Edit difference data
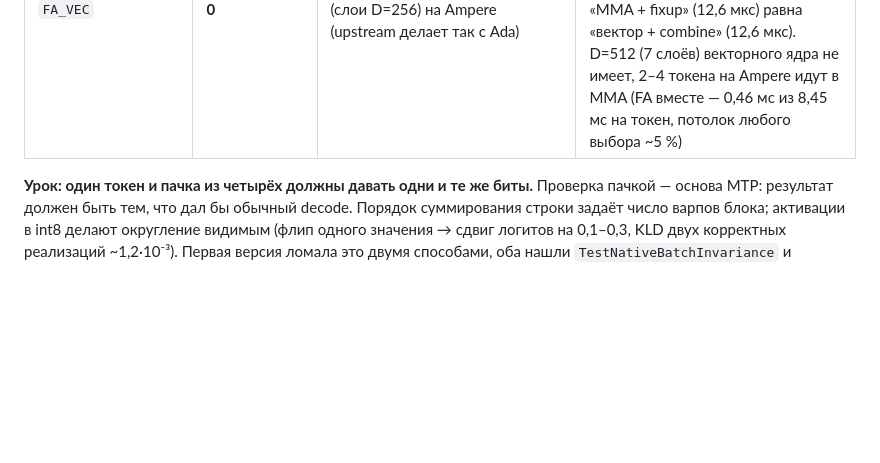
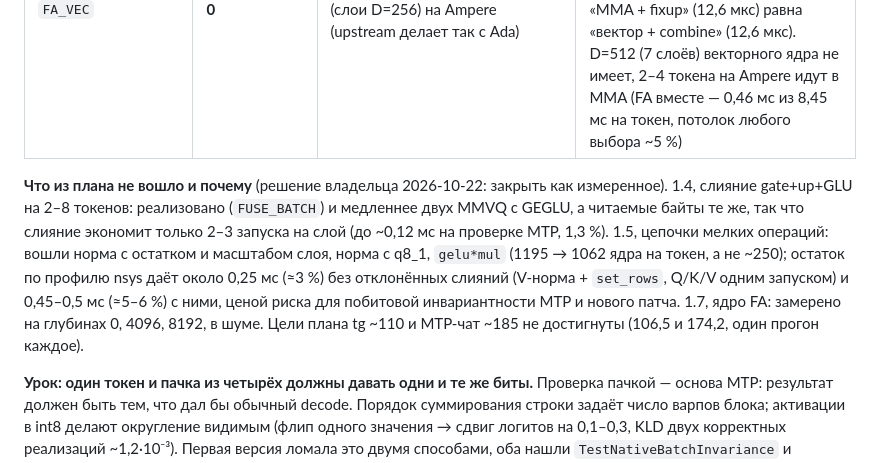
Before and after one commit to usunrise88/NanoLLM, a Markdown page: docs/AUTOTUNE.md, the part around the change. GitHub-like rendering; blank space fills up the shorter version.

Commit message:
docs: AUTOTUNE, what of the CUDA plan did not go in (1.4, 1.5 closed as measured by the owner's decision, 1.7 in the noise) and the targets missed
Co-Authored-By: Claude Sonnet 5.5 <noreply@anthropic.com>

```diff
--- a/docs/AUTOTUNE.md
+++ b/docs/AUTOTUNE.md
@@ -696,6 +696,8 @@ q8_1 101,8 / 167,2; кэш графов по форме 104,8 / 167,3; `GELU_MUL
 | `FUSE_BATCH` | **0** | слияние gate+up+GEGLU для 2–4 токенов | **медленнее**: ядро на 4 токена 156 мкс (89 с блоком в один варп) против 87 мкс у двух MMVQ и GEGLU |
 | `FA_VEC` | **0** | векторное FA для одного токена (слои D=256) на Ampere (upstream делает так с Ada) | **в шуме на cc 8.6 на любой глубине**: tg64 на глубине 0 / 4096 / 8192 — 104,1–104,7 / 97,9–98,0 / 95,4–95,9 токенов/с (MMA) против 104,2–104,9 / 97,2–97,4 / 96,1–96,4 (вектор), A B B A; по nsys пара «MMA + fixup» (12,6 мкс) равна «вектор + combine» (12,6 мкс). D=512 (7 слоёв) векторного ядра не имеет, 2–4 токена на Ampere идут в MMA (FA вместе — 0,46 мс из 8,45 мс на токен, потолок любого выбора ~5 %) |
 
+**Что из плана не вошло и почему** (решение владельца 2026-10-22: закрыть как измеренное). 1.4, слияние gate+up+GLU на 2–8 токенов: реализовано (`FUSE_BATCH`) и медленнее двух MMVQ с GEGLU, а читаемые байты те же, так что слияние экономит только 2–3 запуска на слой (до ~0,12 мс на проверке MTP, 1,3 %). 1.5, цепочки мелких операций: вошли норма с остатком и масштабом слоя, норма с q8_1, `gelu*mul` (1195 → 1062 ядра на токен, а не ~250); остаток по профилю nsys даёт около 0,25 мс (≈3 %) без отклонённых слияний (V-норма + `set_rows`, Q/K/V одним запуском) и 0,45–0,5 мс (≈5–6 %) с ними, ценой риска для побитовой инвариантности MTP и нового патча. 1.7, ядро FA: замерено на глубинах 0, 4096, 8192, в шуме. Цели плана tg ~110 и MTP-чат ~185 не достигнуты (106,5 и 174,2, один прогон каждое).
+
 **Урок: один токен и пачка из четырёх должны давать одни и те же биты.** Проверка пачкой — основа MTP: результат
 должен быть тем, что дал бы обычный decode. Порядок суммирования строки задаёт число варпов блока; активации в int8 делают
 округление видимым (флип одного значения → сдвиг логитов на 0,1–0,3, KLD двух корректных реализаций ~1,2·10⁻³). Первая версия
```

> Action item: An exact copy of all the lines above is required, with the pictures removed.

> Answer to this exercise:
Before and after one commit to usunrise88/NanoLLM, a Markdown page: docs/AUTOTUNE.md, the part around the change. GitHub-like rendering; blank space fills up the shorter version.

Commit message:
docs: AUTOTUNE, what of the CUDA plan did not go in (1.4, 1.5 closed as measured by the owner's decision, 1.7 in the noise) and the targets missed
Co-Authored-By: Claude Sonnet 5.5 <noreply@anthropic.com>

```diff
--- a/docs/AUTOTUNE.md
+++ b/docs/AUTOTUNE.md
@@ -696,6 +696,8 @@ q8_1 101,8 / 167,2; кэш графов по форме 104,8 / 167,3; `GELU_MUL
 | `FUSE_BATCH` | **0** | слияние gate+up+GEGLU для 2–4 токенов | **медленнее**: ядро на 4 токена 156 мкс (89 с блоком в один варп) против 87 мкс у двух MMVQ и GEGLU |
 | `FA_VEC` | **0** | векторное FA для одного токена (слои D=256) на Ampere (upstream делает так с Ada) | **в шуме на cc 8.6 на любой глубине**: tg64 на глубине 0 / 4096 / 8192 — 104,1–104,7 / 97,9–98,0 / 95,4–95,9 токенов/с (MMA) против 104,2–104,9 / 97,2–97,4 / 96,1–96,4 (вектор), A B B A; по nsys пара «MMA + fixup» (12,6 мкс) равна «вектор + combine» (12,6 мкс). D=512 (7 слоёв) векторного ядра не имеет, 2–4 токена на Ampere идут в MMA (FA вместе — 0,46 мс из 8,45 мс на токен, потолок любого выбора ~5 %) |
 
+**Что из плана не вошло и почему** (решение владельца 2026-10-22: закрыть как измеренное). 1.4, слияние gate+up+GLU на 2–8 токенов: реализовано (`FUSE_BATCH`) и медленнее двух MMVQ с GEGLU, а читаемые байты те же, так что слияние экономит только 2–3 запуска на слой (до ~0,12 мс на проверке MTP, 1,3 %). 1.5, цепочки мелких операций: вошли норма с остатком и масштабом слоя, норма с q8_1, `gelu*mul` (1195 → 1062 ядра на токен, а не ~250); остаток по профилю nsys даёт около 0,25 мс (≈3 %) без отклонённых слияний (V-норма + `set_rows`, Q/K/V одним запуском) и 0,45–0,5 мс (≈5–6 %) с ними, ценой риска для побитовой инвариантности MTP и нового патча. 1.7, ядро FA: замерено на глубинах 0, 4096, 8192, в шуме. Цели плана tg ~110 и MTP-чат ~185 не достигнуты (106,5 и 174,2, один прогон каждое).
+
 **Урок: один токен и пачка из четырёх должны давать одни и те же биты.** Проверка пачкой — основа MTP: результат
 должен быть тем, что дал бы обычный decode. Порядок суммирования строки задаёт число варпов блока; активации в int8 делают
 округление видимым (флип одного значения → сдвиг логитов на 0,1–0,3, KLD двух корректных реализаций ~1,2·10⁻³). Первая версия
```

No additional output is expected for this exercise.